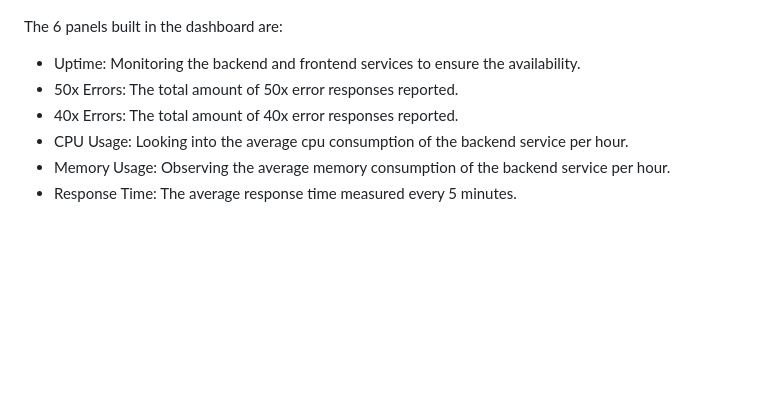
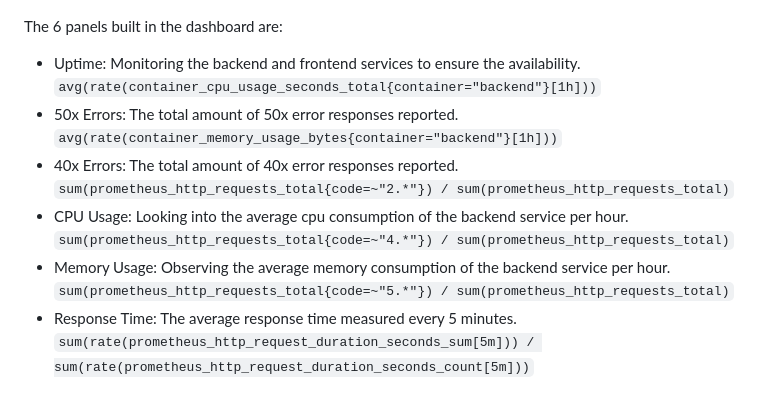
Before and after one commit to jonathanyeh0723/cn-metrics-dashboard, a Markdown page: README.md, the part around the change. GitHub-like rendering; blank space fills up the shorter version.

```diff
--- a/README.md
+++ b/README.md
@@ -345,9 +345,15 @@ Description: Client sending information with HTTP "GET" method to request access
 ![img_6](./answer-img/6_final_dashboard.png)
 
 The 6 panels built in the dashboard are:
-- Uptime: Monitoring the backend and frontend services to ensure the availability.
-- 50x Errors: The total amount of 50x error responses reported.
-- 40x Errors: The total amount of 40x error responses reported.
+- Uptime: Monitoring the backend and frontend services to ensure the availability.<br>
+  `avg(rate(container_cpu_usage_seconds_total{container="backend"}[1h]))`
+- 50x Errors: The total amount of 50x error responses reported.<br>
+  `avg(rate(container_memory_usage_bytes{container="backend"}[1h]))`
+- 40x Errors: The total amount of 40x error responses reported.<br>
+  `sum(prometheus_http_requests_total{code=~"2.*"}) / sum(prometheus_http_requests_total)`
 - CPU Usage: Looking into the average cpu consumption of the backend service per hour.
-- Memory Usage: Observing the average memory consumption of the backend service per hour.
-- Response Time: The average response time measured every 5 minutes.
+  `sum(prometheus_http_requests_total{code=~"4.*"}) / sum(prometheus_http_requests_total)`
+- Memory Usage: Observing the average memory consumption of the backend service per hour.<br>
+  `sum(prometheus_http_requests_total{code=~"5.*"}) / sum(prometheus_http_requests_total)`
+- Response Time: The average response time measured every 5 minutes.<br>
+  `sum(rate(prometheus_http_request_duration_seconds_sum[5m])) / sum(rate(prometheus_http_request_duration_seconds_count[5m]))`
```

________________

Work to complete: Word for word, give back each entry from above, but skip any picture.

Task response:
Before and after one commit to jonathanyeh0723/cn-metrics-dashboard, a Markdown page: README.md, the part around the change. GitHub-like rendering; blank space fills up the shorter version.

```diff
--- a/README.md
+++ b/README.md
@@ -345,9 +345,15 @@ Description: Client sending information with HTTP "GET" method to request access
 ![img_6](./answer-img/6_final_dashboard.png)
 
 The 6 panels built in the dashboard are:
-- Uptime: Monitoring the backend and frontend services to ensure the availability.
-- 50x Errors: The total amount of 50x error responses reported.
-- 40x Errors: The total amount of 40x error responses reported.
+- Uptime: Monitoring the backend and frontend services to ensure the availability.<br>
+  `avg(rate(container_cpu_usage_seconds_total{container="backend"}[1h]))`
+- 50x Errors: The total amount of 50x error responses reported.<br>
+  `avg(rate(container_memory_usage_bytes{container="backend"}[1h]))`
+- 40x Errors: The total amount of 40x error responses reported.<br>
+  `sum(prometheus_http_requests_total{code=~"2.*"}) / sum(prometheus_http_requests_total)`
 - CPU Usage: Looking into the average cpu consumption of the backend service per hour.
-- Memory Usage: Observing the average memory consumption of the backend service per hour.
-- Response Time: The average response time measured every 5 minutes.
+  `sum(prometheus_http_requests_total{code=~"4.*"}) / sum(prometheus_http_requests_total)`
+- Memory Usage: Observing the average memory consumption of the backend service per hour.<br>
+  `sum(prometheus_http_requests_total{code=~"5.*"}) / sum(prometheus_http_requests_total)`
+- Response Time: The average response time measured every 5 minutes.<br>
+  `sum(rate(prometheus_http_request_duration_seconds_sum[5m])) / sum(rate(prometheus_http_request_duration_seconds_count[5m]))`
```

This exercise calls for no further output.